rigor in science. However, his case
reminds of us a series of studies by
Mazar, Amir, and Ariely (2008) that
supported their theory that “people
behave dishonestly enough to profit but
honestly enough to delude themselves
of their own integrity” (p. 633). That
is, most people will cheat, but not so
much that they feel the need to view
themselves as cheaters. William would
never have fabricated an entire dataset;
he just added some missing data and
dropped outliers that did not fit with
his hypotheses. He was surprised when
he was caught and even more surprised
when he became labeled a federal
People regularly make exceptions to
social rules and this is often tolerated.
As Sally noted, not everything that
is taught in responsible conduct of
research courses is strictly followed
in the real world. However, when
confronted with research misconduct,
our society does not tolerate
exceptions. This can be confusing to
researchers who observe questionable
research practices with some regularity
(Koocher and Keith-Spiegel, 2010). It
can also cause problems for researchers
when they are accustomed to cheating
just a little, just enough to benefit but
not so much as to view themselves as
We will do well to learn from the pain
of Sally, William and others who have
found themselves in a similar position:
Rules about research misconduct do not
bend before breaking. n
James M. DuBois, DSc, PhD, is professor
of medicine and director of the Center for
Clinical Research Ethics in the Division of
General Medical Sciences at the Washington University School of Medicine.
1. DuBois, James M., Emily E. Anderson, and John T. Chibnall.
2013. “Assessing the need for a research ethics remediation
program.” Clinical and Translational Science:n/a-n/a. doi: 10.1111/
2. Koocher, G. P., and P. Keith-Spiegel. 2010. “Peers nip
misconduct in the bud.” Nature no. 466 (7305):438-40. doi:
3. Mazar, Nina, On Amir, and Dan Ariely. 2008. “The dishonesty
of honest people: A theory of self-concept maintenance.” Journal
of Marketing Research no. XLV:633-644.
of the American Psychological Association®
The Sixth Edition of the
of the American Psychological Association
2010. 272 pages.
$28.95 • Item 4200066
$39.95 • Item 4200067
Lay-Flat Spiral Binding
$36.95 • Item 4200068
THE DEFINITIVE GUIDE
The Publication Manual is the style manual of choice for writers,
editors, students, and educators. Although it is specifically designed
to help writers in the behavioral sciences and social sciences,
anyone who writes non-fiction prose can benefit from its guidance.
The newly revised Sixth Edition has been thoroughly rethought,
reorganized, and rewritten.
EASIER TO USE
The Sixth Edition is the most user-friendly Publication Manual the
APA has ever produced.
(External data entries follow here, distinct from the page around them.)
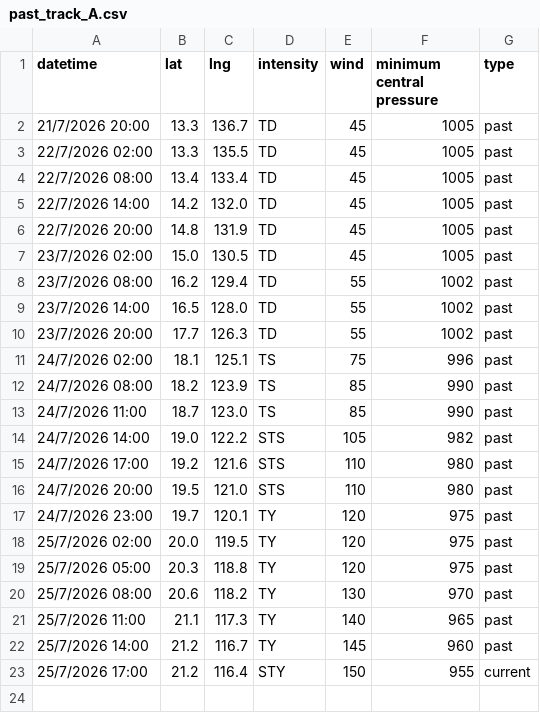
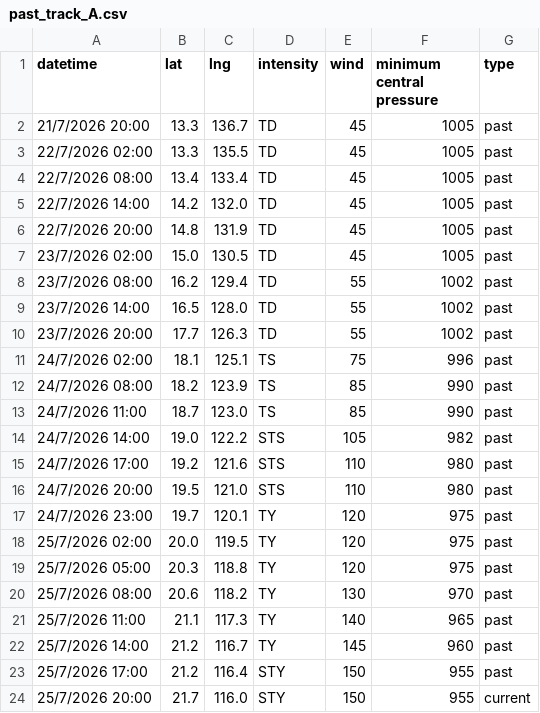
Before and after one commit to zax41006-bot/MMC-TC-GIS, a CSV file: past_track_A.csv, drawn as a sheet.

Commit message:
Update past_track_A.csv

```diff
--- a/past_track_A.csv
+++ b/past_track_A.csv
@@ -22,2 +22,3 @@ datetime,lat,lng,intensity,wind,minimum central pressure,type
 25/7/2026 14:00,21.2,116.7,TY,145,960,past
-25/7/2026 17:00,21.2,116.4,STY,150,955,current
+25/7/2026 17:00,21.2,116.4,STY,150,955,past
+25/7/2026 20:00,21.7,116.0,STY,150,955,current
```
You will be able to find answers to your
questions faster than ever before.
PACKED WI TH INFORMATION
When you need advice on how to present information, including
text, data, and graphics, for publication in any type of format—
such as college and university papers, professional journals,
presentations for colleagues, and online publication—you will find
the advice you’re looking for in the Publication Manual.
For more information about this title
and other APA Style® books, visit www.apastyle.org.